ACTION ITEM: Work out how many lines in the records below include the string "provinces", and reply with that number alone.

PROVIDED DATA:
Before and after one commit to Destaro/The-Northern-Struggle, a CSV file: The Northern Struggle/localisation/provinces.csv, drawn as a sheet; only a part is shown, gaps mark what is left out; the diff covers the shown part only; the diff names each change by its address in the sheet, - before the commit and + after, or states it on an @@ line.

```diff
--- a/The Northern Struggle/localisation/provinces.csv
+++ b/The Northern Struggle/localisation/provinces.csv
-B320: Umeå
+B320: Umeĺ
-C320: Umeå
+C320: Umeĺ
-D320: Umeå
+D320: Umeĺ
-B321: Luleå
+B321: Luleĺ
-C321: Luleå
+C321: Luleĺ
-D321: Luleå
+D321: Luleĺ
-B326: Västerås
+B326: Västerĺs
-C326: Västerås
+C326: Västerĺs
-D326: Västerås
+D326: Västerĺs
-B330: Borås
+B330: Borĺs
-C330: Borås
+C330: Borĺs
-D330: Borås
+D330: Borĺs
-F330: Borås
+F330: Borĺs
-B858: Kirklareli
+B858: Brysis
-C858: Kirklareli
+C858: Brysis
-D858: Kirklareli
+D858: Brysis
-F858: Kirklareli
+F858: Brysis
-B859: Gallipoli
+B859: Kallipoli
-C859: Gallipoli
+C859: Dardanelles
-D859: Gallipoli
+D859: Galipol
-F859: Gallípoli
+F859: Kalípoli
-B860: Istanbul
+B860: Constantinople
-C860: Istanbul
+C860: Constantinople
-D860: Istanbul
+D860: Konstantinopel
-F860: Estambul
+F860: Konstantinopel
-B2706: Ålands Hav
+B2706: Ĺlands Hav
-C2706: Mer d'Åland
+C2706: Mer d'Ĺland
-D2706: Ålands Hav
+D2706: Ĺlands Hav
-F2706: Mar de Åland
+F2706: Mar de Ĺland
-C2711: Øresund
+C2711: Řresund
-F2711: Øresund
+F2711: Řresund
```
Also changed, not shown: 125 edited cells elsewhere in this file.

THE ANSWER: 3